*ACTIVITY*: Below are the records; work out how many lines among them contain "most", and write nothing besides that number.
※
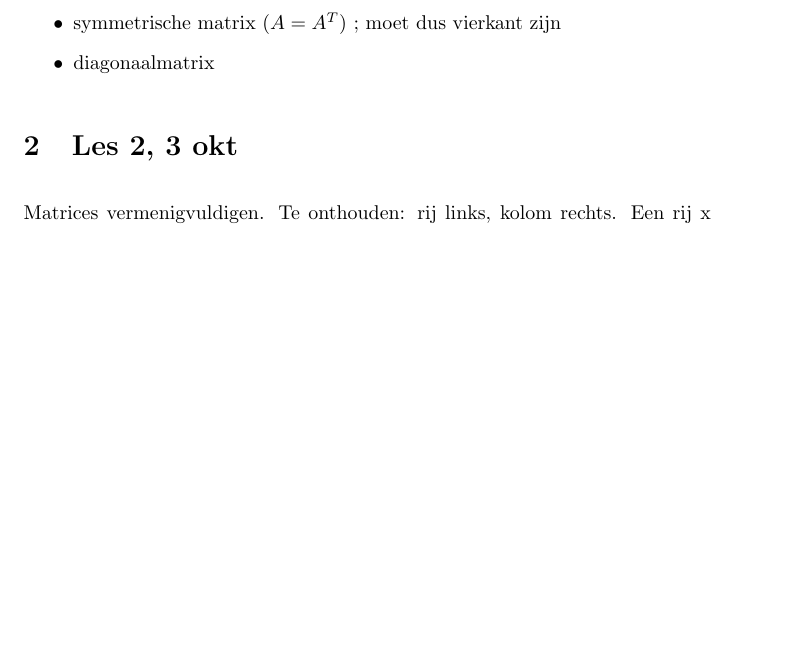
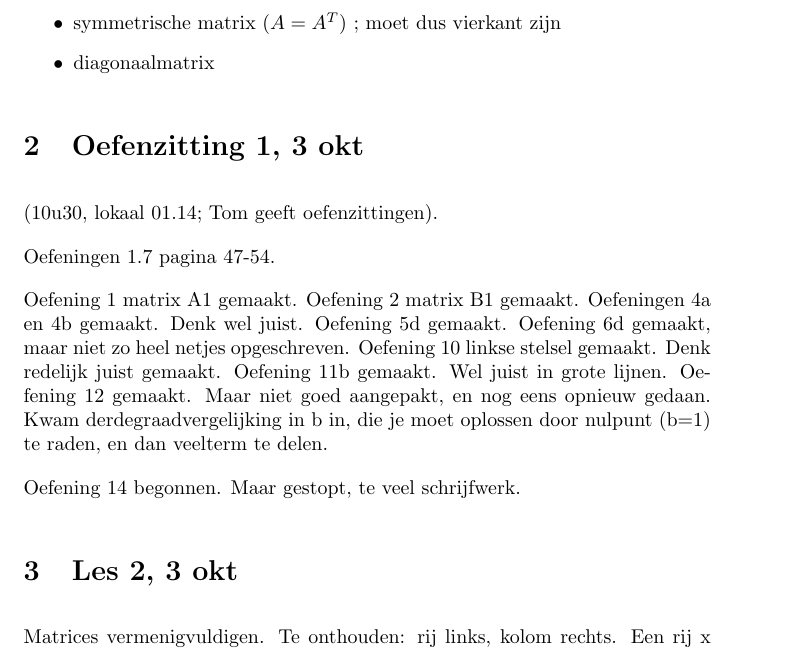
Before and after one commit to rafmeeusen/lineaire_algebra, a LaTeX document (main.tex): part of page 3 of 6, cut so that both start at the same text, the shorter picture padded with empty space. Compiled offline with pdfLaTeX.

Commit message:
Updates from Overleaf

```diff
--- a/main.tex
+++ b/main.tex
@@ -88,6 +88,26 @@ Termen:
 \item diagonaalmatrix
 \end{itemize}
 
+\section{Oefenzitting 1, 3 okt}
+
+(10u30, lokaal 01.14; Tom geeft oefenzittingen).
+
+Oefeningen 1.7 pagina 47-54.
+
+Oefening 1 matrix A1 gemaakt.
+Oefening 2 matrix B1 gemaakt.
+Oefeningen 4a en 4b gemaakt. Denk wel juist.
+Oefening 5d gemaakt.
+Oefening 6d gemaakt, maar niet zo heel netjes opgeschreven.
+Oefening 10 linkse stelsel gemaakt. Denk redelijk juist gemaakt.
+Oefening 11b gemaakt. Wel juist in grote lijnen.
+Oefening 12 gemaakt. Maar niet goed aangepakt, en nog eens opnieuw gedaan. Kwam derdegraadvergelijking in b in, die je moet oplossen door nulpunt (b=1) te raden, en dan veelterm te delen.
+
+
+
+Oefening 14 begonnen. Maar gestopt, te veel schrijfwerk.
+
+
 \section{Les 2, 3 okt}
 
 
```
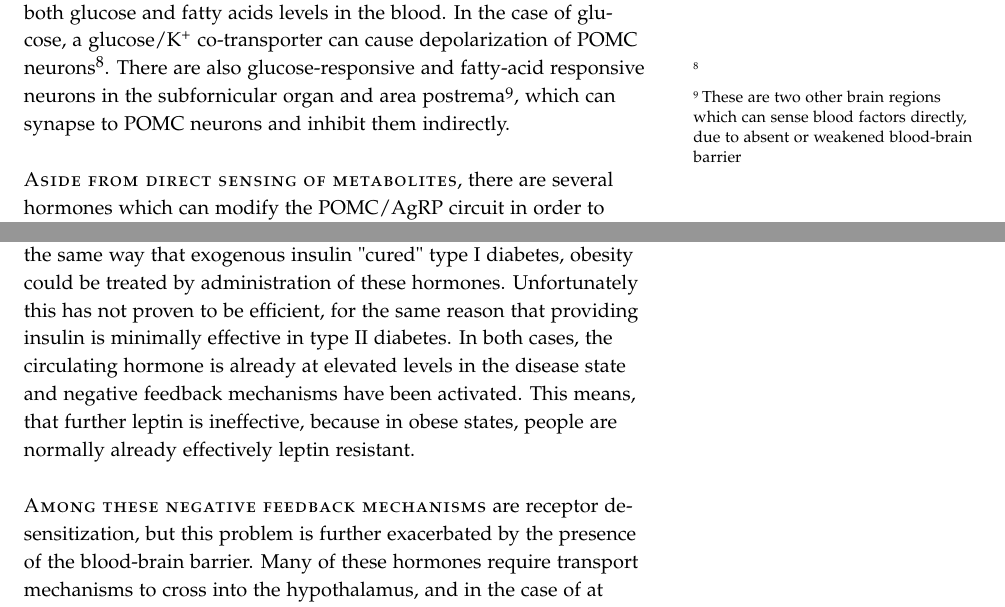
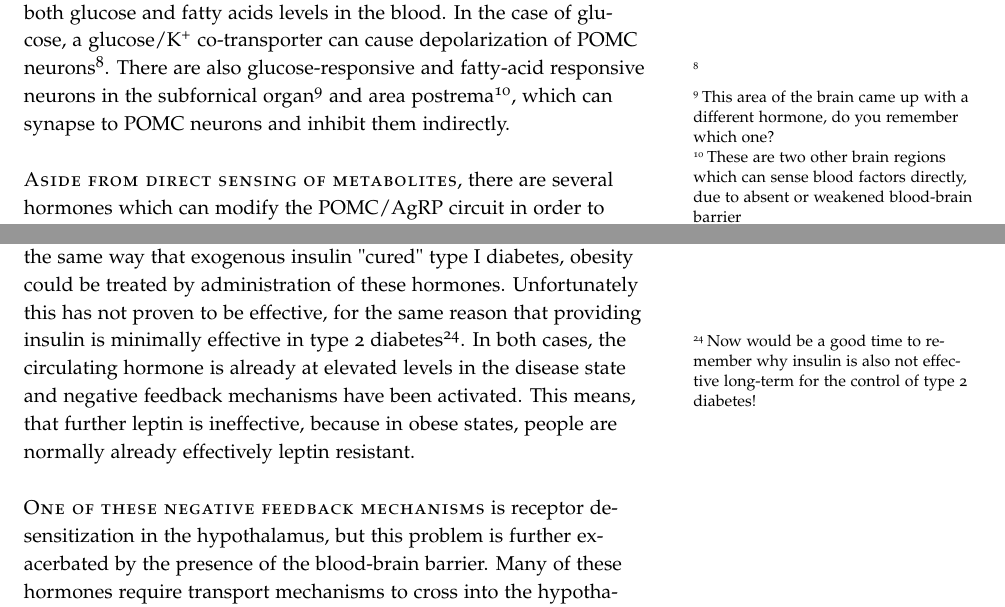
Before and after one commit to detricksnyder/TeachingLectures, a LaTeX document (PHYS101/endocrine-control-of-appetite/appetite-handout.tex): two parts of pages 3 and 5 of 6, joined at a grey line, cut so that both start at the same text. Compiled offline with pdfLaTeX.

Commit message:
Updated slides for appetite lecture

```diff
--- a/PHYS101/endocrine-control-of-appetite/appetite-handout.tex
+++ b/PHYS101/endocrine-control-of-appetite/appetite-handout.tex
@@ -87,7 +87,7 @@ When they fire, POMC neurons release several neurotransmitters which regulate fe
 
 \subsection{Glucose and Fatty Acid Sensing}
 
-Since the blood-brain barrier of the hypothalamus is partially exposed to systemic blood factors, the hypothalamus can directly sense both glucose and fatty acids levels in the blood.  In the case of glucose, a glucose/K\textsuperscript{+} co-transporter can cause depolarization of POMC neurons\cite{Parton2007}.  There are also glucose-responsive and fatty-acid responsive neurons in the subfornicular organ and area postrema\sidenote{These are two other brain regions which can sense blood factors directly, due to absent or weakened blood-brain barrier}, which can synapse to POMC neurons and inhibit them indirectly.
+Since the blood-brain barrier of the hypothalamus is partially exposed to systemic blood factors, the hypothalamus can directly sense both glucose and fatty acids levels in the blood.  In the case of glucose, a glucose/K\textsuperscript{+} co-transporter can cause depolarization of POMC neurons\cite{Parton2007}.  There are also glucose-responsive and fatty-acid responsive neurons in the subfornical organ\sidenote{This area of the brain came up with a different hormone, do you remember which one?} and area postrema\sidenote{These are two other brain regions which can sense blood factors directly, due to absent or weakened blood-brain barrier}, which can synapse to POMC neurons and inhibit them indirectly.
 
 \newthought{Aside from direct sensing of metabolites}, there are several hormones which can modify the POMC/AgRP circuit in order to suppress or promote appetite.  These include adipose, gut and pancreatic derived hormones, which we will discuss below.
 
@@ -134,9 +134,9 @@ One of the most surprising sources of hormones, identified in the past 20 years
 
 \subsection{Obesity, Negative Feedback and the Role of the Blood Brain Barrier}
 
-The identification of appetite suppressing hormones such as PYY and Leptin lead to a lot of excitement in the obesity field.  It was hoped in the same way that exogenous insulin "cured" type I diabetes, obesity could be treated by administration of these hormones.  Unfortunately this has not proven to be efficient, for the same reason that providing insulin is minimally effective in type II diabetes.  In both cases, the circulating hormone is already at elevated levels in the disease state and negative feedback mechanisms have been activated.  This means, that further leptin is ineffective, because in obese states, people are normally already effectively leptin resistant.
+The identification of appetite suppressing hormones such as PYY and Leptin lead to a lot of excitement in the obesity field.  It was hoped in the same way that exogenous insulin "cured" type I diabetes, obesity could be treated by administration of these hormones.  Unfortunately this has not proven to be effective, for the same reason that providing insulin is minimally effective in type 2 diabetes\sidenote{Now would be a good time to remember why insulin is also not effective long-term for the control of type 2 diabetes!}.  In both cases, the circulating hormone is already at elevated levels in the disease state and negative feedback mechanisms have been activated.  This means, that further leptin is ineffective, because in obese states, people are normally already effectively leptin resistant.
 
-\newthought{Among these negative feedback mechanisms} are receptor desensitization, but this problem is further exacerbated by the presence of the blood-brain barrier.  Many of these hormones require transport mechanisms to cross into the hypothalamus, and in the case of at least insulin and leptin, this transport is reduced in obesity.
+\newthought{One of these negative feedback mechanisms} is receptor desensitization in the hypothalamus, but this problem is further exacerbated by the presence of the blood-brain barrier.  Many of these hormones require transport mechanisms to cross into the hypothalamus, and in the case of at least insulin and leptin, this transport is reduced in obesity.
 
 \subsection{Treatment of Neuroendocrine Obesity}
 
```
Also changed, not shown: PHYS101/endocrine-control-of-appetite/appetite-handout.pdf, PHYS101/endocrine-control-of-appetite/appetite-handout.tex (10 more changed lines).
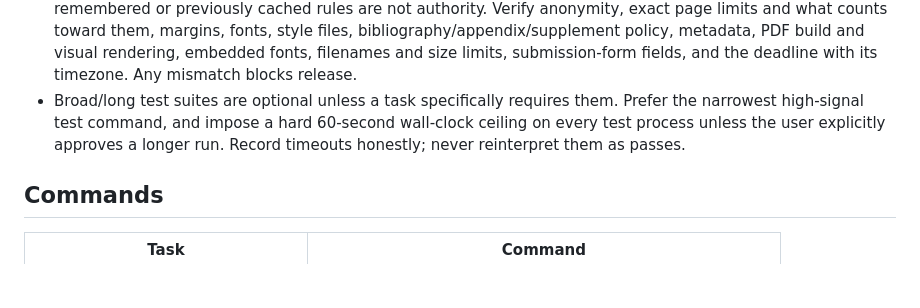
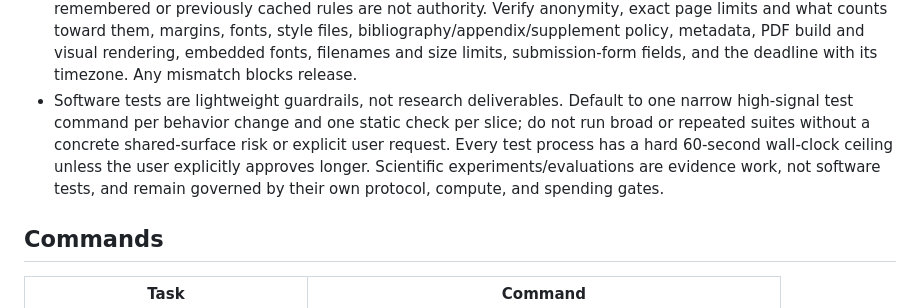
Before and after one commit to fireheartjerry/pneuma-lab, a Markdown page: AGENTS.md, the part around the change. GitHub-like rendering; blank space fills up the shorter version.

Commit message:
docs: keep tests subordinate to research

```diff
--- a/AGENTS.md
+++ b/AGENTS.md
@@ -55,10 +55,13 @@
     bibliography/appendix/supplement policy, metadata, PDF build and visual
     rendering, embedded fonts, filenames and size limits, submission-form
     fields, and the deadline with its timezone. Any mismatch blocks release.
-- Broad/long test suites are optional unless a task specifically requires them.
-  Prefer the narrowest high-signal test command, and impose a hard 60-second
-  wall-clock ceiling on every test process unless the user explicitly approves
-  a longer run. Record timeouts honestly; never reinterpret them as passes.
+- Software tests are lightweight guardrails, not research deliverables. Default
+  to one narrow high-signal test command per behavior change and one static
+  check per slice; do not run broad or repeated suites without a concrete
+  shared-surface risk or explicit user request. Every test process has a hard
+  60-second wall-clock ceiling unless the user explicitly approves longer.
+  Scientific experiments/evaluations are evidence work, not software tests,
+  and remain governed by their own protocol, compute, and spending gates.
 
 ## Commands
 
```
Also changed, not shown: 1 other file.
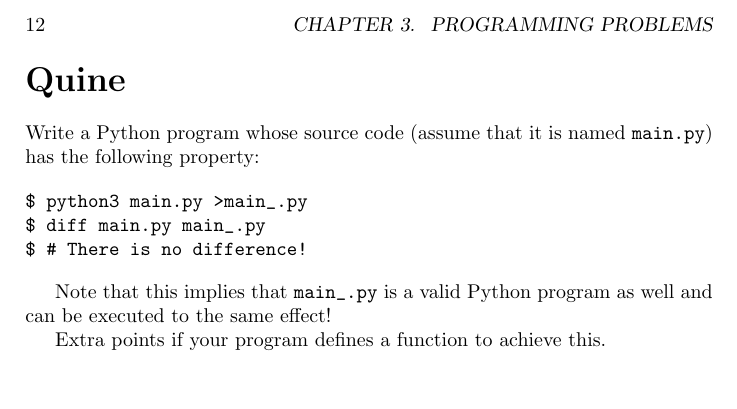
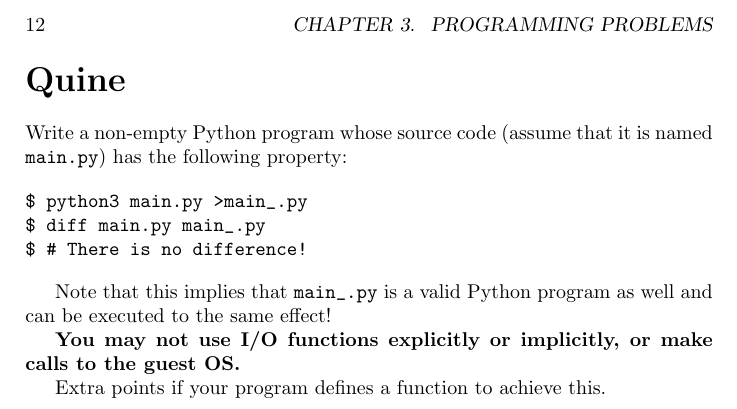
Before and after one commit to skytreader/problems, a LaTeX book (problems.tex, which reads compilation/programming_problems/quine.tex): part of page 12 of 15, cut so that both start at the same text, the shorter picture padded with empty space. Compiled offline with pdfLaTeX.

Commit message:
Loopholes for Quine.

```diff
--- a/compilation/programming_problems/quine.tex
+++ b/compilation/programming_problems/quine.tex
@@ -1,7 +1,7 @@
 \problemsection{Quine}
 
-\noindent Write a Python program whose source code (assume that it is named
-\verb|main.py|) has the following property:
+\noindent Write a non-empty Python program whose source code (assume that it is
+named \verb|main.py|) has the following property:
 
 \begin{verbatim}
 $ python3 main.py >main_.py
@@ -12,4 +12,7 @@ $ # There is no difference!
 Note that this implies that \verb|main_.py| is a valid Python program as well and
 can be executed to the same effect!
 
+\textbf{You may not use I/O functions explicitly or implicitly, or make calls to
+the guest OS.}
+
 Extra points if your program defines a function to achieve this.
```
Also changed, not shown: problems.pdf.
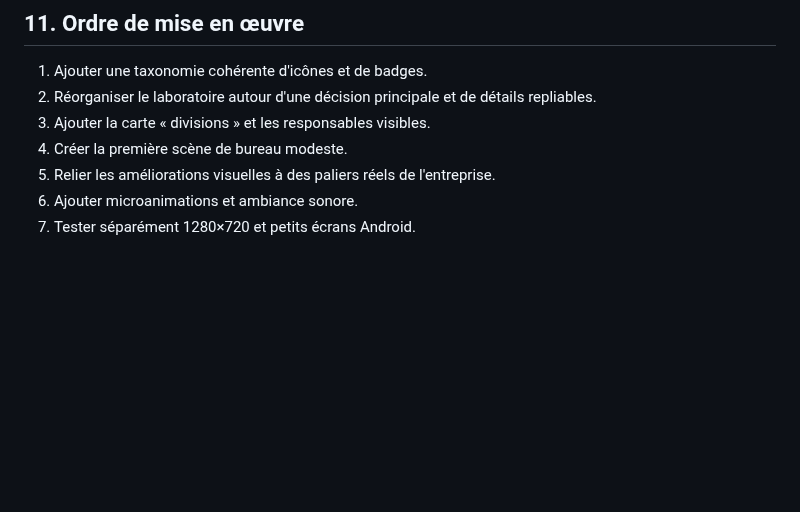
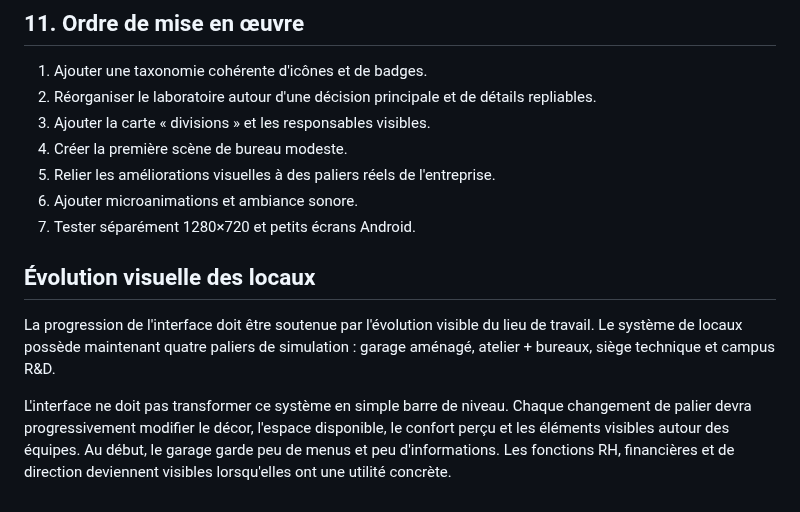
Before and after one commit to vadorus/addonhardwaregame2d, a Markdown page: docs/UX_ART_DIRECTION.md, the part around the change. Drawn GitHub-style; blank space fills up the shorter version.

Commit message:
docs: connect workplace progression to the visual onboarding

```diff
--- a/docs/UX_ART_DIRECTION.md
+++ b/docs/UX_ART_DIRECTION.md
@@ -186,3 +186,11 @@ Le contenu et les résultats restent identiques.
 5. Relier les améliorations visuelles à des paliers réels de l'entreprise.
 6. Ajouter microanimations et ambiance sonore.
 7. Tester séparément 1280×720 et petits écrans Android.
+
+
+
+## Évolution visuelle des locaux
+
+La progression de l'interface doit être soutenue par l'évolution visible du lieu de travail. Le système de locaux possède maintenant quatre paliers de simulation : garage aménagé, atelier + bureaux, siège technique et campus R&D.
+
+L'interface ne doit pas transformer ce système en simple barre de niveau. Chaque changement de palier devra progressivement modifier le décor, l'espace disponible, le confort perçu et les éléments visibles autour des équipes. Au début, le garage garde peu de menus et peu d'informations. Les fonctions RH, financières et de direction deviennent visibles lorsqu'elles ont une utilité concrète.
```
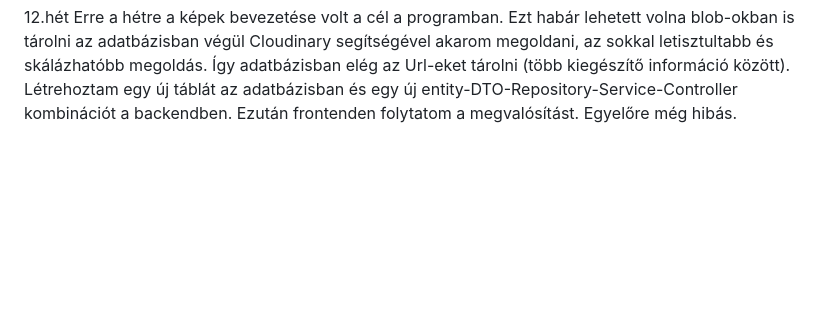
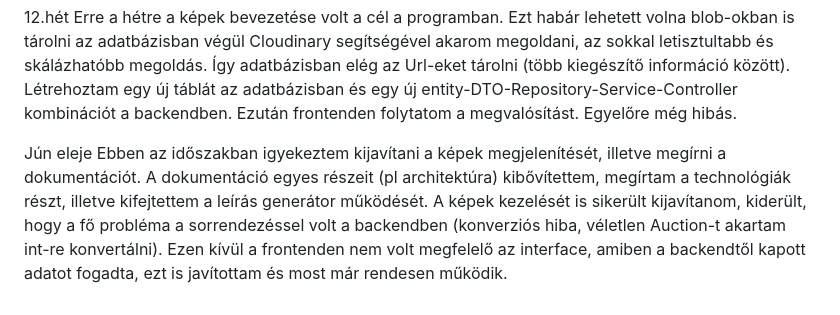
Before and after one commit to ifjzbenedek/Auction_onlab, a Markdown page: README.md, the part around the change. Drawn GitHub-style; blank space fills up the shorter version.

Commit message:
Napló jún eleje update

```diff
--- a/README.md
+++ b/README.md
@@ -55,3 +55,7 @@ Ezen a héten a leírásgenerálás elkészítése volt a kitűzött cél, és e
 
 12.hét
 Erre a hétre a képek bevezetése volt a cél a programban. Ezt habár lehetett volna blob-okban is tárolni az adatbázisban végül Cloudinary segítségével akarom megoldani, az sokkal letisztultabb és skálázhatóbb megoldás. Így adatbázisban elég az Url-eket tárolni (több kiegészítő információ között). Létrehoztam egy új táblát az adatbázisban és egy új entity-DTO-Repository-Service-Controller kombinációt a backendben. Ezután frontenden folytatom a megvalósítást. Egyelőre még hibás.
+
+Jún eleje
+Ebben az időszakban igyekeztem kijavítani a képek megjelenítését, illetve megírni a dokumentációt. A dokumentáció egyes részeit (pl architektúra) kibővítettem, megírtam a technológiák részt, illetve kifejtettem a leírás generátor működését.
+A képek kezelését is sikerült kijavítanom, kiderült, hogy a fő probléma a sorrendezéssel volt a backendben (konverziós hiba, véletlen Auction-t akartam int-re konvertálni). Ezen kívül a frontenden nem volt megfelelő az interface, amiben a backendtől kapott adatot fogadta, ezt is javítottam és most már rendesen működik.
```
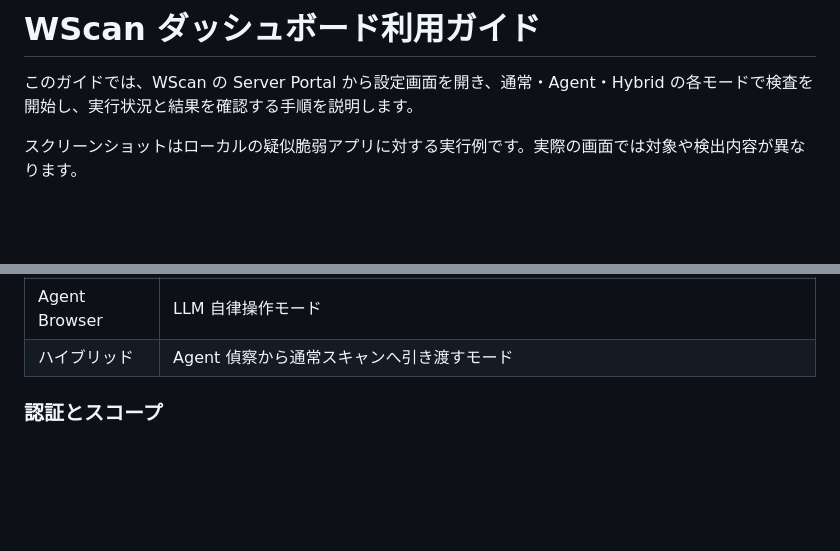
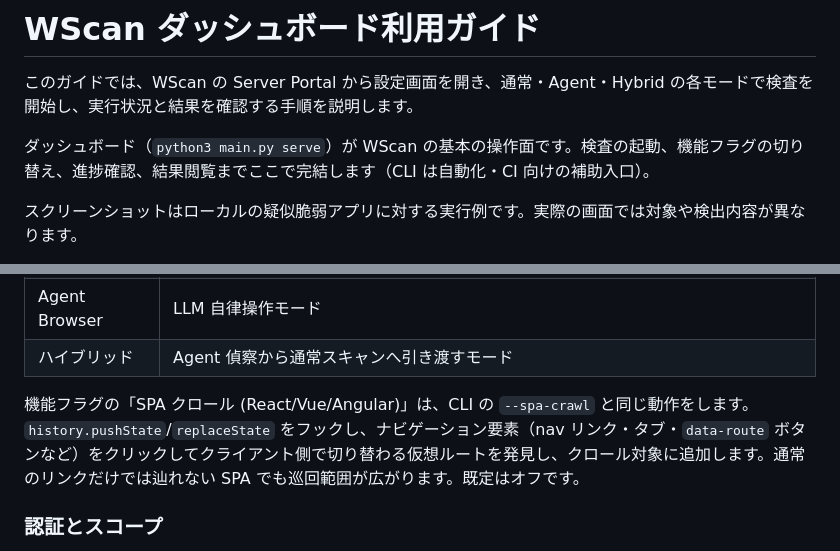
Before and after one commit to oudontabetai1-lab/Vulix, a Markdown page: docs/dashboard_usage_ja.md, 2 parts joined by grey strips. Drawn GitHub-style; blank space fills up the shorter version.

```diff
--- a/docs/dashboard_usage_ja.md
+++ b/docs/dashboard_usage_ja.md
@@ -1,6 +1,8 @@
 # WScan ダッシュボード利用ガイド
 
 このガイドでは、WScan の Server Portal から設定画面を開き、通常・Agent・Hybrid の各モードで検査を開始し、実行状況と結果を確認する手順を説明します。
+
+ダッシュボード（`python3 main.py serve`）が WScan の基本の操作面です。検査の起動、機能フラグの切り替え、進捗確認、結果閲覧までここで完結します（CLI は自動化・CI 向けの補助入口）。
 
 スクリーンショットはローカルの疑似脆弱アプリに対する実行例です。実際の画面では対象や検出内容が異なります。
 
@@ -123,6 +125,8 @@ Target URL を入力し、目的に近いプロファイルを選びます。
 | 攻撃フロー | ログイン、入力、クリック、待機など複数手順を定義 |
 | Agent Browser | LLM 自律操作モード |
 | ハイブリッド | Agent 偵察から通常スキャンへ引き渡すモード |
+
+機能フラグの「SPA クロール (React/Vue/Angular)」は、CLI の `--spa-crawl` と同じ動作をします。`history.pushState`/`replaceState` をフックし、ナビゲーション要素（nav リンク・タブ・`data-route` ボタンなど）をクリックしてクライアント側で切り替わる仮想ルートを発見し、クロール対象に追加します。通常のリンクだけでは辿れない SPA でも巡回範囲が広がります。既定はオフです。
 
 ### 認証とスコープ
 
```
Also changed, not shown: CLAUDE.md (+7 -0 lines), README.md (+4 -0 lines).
※
*ANSWER TO THE PROBLEM*: 2